Intellectual property, often known as IP (or IPR - intellectual property rights), enables people to own their ideas in the same way that they can own physical property.
The deal with IPR is:- You register your idea or creative work, making it public - for others to learn from. In return your IPR gives you control over your idea and others should pay to use it. This system helps to encourage further innovation and creativity to the benefit of everyone. (NB In certain countries, some IPRs exist without the need for registration. )
Typically, enforcement and litigation are a big part of the successful inventors life. This takes up a massive amount of time and financial resource but, more importantly, it is a huge drain on creative energy.
The patent system does work but it is not an easy ride. Sadly, big companies often pinch ideas from inventors because they know that the cost of enforcement is likely to be prohibitive for them. Many 'start-up' businesses fail because they can't enforce their IPR and protect their market position. As well as being a tragedy for the fledgling business (and its investors), this represents a waste of tax payers' money because governments often provide grants to assist business 'start-ups'.
I believe we need better education both at public and government level, to understand how the IPR system works in the real world.

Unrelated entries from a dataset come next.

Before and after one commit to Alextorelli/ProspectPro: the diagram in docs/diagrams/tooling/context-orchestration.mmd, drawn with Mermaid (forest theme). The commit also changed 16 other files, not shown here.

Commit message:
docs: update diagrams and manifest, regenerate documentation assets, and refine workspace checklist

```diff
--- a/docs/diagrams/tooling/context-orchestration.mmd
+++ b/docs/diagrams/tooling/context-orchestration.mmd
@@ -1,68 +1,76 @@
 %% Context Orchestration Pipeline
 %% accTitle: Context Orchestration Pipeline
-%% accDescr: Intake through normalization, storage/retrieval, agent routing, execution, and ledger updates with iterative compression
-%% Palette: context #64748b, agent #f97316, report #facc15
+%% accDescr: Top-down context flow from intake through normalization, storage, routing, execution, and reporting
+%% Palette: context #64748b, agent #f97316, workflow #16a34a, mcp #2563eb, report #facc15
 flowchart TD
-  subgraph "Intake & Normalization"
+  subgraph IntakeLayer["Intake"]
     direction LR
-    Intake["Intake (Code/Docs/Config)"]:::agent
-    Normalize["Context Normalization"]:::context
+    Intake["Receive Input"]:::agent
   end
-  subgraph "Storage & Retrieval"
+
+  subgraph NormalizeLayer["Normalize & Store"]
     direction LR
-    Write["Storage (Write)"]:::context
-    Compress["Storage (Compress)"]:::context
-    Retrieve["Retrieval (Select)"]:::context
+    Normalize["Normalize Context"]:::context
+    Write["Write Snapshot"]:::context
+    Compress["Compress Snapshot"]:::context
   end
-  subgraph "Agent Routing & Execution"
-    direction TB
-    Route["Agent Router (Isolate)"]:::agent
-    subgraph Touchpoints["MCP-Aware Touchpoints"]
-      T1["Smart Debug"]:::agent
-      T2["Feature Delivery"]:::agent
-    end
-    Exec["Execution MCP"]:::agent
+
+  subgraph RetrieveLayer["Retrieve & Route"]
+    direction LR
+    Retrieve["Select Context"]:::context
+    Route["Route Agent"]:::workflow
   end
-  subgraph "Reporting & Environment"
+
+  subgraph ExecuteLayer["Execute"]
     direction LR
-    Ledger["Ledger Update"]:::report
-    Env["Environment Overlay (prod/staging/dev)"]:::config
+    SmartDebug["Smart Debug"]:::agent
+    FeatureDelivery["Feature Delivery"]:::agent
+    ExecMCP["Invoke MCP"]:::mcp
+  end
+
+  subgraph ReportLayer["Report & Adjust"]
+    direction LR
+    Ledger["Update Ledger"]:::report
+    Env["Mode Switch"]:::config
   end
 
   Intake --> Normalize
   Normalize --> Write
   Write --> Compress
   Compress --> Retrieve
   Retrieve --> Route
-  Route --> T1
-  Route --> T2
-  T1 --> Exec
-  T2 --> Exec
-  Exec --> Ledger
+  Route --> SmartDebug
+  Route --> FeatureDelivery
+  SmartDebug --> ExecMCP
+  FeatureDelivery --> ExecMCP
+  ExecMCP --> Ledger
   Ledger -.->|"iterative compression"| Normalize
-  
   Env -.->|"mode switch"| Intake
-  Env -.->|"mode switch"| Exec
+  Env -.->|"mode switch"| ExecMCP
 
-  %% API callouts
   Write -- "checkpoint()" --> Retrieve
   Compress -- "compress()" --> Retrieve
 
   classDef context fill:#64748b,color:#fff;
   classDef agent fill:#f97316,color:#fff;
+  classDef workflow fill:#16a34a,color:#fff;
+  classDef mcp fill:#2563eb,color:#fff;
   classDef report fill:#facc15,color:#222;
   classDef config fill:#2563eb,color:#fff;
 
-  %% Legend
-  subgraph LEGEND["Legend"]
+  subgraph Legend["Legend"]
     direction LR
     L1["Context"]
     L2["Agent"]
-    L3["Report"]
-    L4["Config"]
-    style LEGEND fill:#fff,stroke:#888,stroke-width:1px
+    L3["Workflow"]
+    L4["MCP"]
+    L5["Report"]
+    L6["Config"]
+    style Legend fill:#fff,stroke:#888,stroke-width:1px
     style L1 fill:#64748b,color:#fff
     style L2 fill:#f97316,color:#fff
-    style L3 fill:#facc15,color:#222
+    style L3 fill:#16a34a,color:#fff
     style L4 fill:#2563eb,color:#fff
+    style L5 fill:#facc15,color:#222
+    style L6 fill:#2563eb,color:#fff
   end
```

The enforcement process needs improvement to provide a level playing field so that the little guy has parity with the multi-national conglomerate. The patent system should encourage innovation, rather than imitation and IP should be an asset for inventors, rather than a potentially devastating liability. See inventors' wish list.